I was interested in seeing the tombstone of Rabbi Yehudah Mintz, the grandfather of the Maharam’s wife, but Rafi informed me that he had been buried in another cemetery next to Rabbi Yitskhak Abarbanel and the stone had been destroyed. This is confirmed in “Elef Margaliot”[5] which states that the stone was destroyed during a war a year after the burial, in 1509.

The Hebrew inscriptions on the tombstones match those cited by Endelman[6] (see copies above) and the English translation can be found in Rosenstein[7], with the exception of that of Avigayil.

* It appears to me that the stone which was restored was that of Shmuel Yehudah and not of his father the Maharam. Shmuel-Yehudah’s stone is white with a clearly etched inscription. The adjacent stones of his relatives are of uniform condition and apparent age. I have asked Rafi for clarification.

I am also awaiting the arrival of Rosenstein’s new book on Shaul Wahl, a son of Shmuel Yehudah Katzenelenbogen to ascertain whether he has included an updated reference to the tombstones.

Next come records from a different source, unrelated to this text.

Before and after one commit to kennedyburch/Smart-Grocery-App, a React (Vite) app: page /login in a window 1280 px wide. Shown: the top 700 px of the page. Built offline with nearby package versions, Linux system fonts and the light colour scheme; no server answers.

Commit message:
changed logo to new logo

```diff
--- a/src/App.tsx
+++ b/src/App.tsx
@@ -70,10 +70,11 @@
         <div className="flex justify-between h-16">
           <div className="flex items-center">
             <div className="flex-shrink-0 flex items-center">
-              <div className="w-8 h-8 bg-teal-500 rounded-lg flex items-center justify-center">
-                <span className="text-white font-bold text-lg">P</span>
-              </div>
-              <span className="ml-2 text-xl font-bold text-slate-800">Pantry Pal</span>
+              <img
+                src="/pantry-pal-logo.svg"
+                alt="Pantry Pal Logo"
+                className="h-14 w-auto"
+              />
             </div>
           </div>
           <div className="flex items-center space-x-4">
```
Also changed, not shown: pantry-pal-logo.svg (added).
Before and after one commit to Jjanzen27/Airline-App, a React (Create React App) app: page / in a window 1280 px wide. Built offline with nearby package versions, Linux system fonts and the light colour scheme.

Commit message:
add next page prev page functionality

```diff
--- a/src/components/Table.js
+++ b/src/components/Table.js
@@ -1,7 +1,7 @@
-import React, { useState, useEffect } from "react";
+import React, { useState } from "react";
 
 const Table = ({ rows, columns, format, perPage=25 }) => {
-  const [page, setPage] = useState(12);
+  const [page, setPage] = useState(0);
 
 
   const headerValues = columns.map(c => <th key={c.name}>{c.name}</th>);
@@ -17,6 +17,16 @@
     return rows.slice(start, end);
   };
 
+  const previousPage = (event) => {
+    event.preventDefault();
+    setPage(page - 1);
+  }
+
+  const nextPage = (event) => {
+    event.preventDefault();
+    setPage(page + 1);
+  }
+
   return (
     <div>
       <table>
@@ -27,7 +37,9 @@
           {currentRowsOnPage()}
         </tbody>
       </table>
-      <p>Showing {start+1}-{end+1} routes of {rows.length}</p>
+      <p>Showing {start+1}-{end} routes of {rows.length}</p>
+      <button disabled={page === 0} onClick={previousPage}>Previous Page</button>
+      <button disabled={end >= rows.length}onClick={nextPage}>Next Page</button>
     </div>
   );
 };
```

“Yesh Mankhilin”, Pinkhas Katzenellenbogen, manuscript from 1758 , published Jerusalem 1986.
“Gedulat Shaul”, Tzvi Hersh Edelman, London 1854.
“The Unbroken Chain”, Neil Rosenstein, CIS Publishers, New Jersey, U.S.A. 1990.
“Elef Margaliot”, Meir Wunder, Jerusalem, 1993.
“Saul Wahl : Polish King for a Night, Or, Lithuanian Knight for a Lifetime”, Neil Rosenstein, 2006.
“The Venetian Ghetto”, Sullam and Calimani, Milan 2005
“The Ghetto On the Lagoon:, Unberto Fortis, Venice 1995.
“Ancestry of the Gaon of Vilna – Descent from King David”, Chaim Freedman, Petah Tikvah, Israel, September 2005, published in "Avotaynu" Volume XXI, Number 3, Fall 2005.

Chaim Freedman’s blog

Photos of trip to Italy:

Information about the Katzenellenbogen family.
Wikepedia links have been used for convenience of access, but the information is not necessarily accurate.,_Germany

[1] “ Elef Margaliot”, Meir Wunder, Jerusalem 1993, p.186
[2] “The Unbroken Chain”, Neil Rosenstein, 1990, Volume I page 3.
[3] “Gedulat Shaul”, Tzvi Hirsh Edelman, London 1854, introduction pp.xii,-xiv
[4] “ Yesh Mankhilin”, Pinkhas Katzenellenbogen, manuscript from 1758 , published Jerusalem 1986, page 59.
[5] “ Elef Margaliot”, Meir Wunder, Jerusalem 1993, p.190.
[6] “ Gedulat Shaul”, Tzvi Hirsh Edelman, London 1854, introduction pp.xii,-xiv
[7] “The Unbroken Chain”, Neil Rosenstein, 1990, Volume I, pp2-4.